Image comparison data
+ + + + + + +
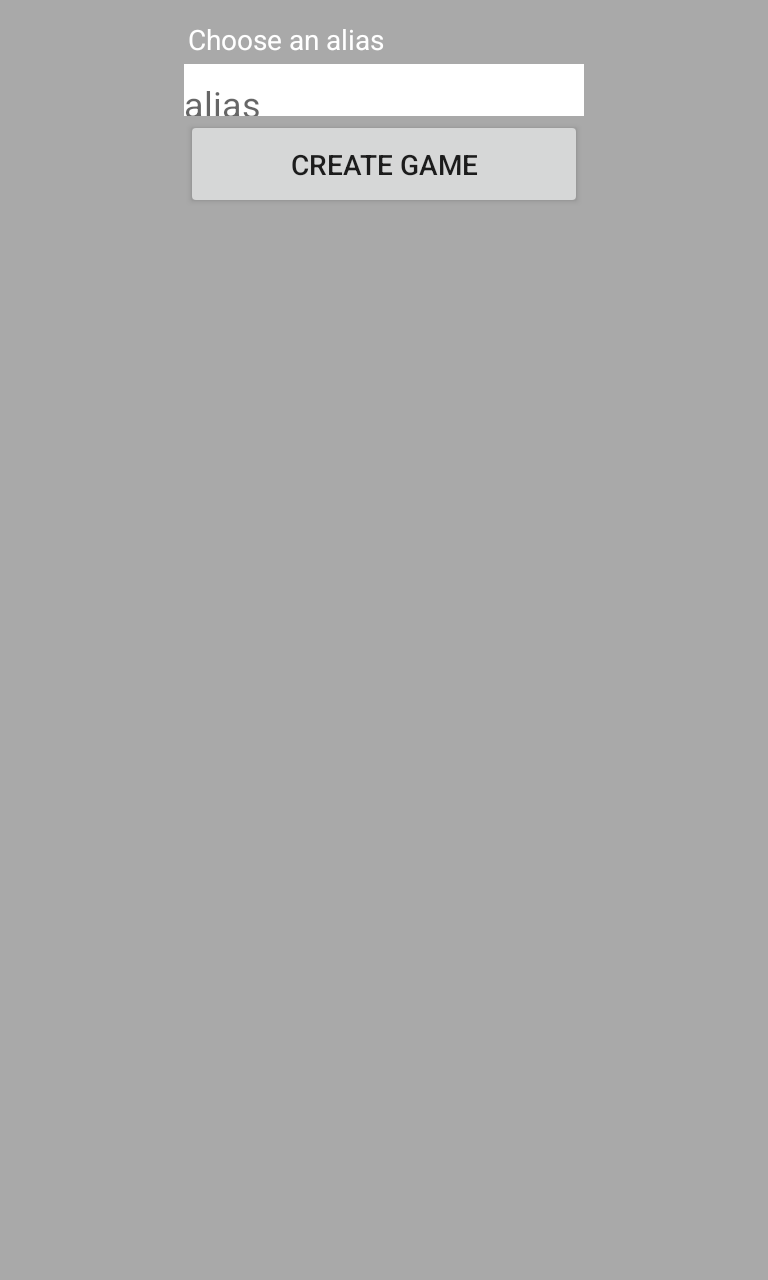
Repository: Hannanina/GuessTag
Layout: GuessTag/res/layout/user_name_popup.xml
An editor plug-in stored every save of this project. The layout is shown before and after the next save, followed by the edit.
It is drawn on a 768 x 1280 px phone screen (xhdpi) without system bars, with theme AppTheme; the app's code is not run.

Above is the layout before, as saved 2014-12-11 13:10:18.

After the next save:
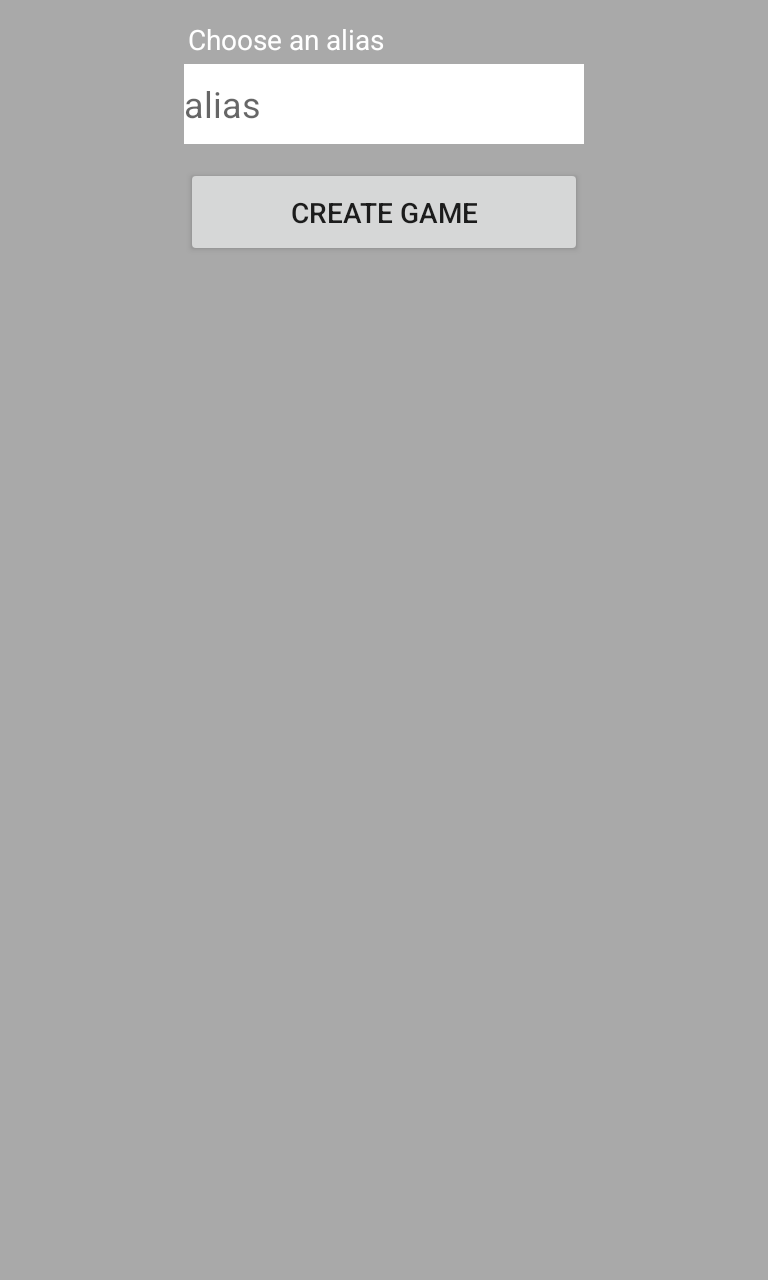
Saved 27 s later.
--- a/GuessTag/res/layout/user_name_popup.xml
+++ b/GuessTag/res/layout/user_name_popup.xml
@@ -10,7 +10,7 @@
         android:id="@+id/popup_container"
         android:orientation="vertical"
         android:layout_width="200dp"
-        android:layout_height="48dp"
+        android:layout_height="72dp"
         android:layout_gravity="center" >
    		<TextView
         	android:id="@+id/choose_an_alias"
+ + + + + + +
> _Required work_: Every line above that holds "android" should be copied out.

> _Solution for this task_:
         android:id="@+id/popup_container"
         android:orientation="vertical"
         android:layout_width="200dp"
-        android:layout_height="48dp"
+        android:layout_height="72dp"
         android:layout_gravity="center" >
         	android:id="@+id/choose_an_alias"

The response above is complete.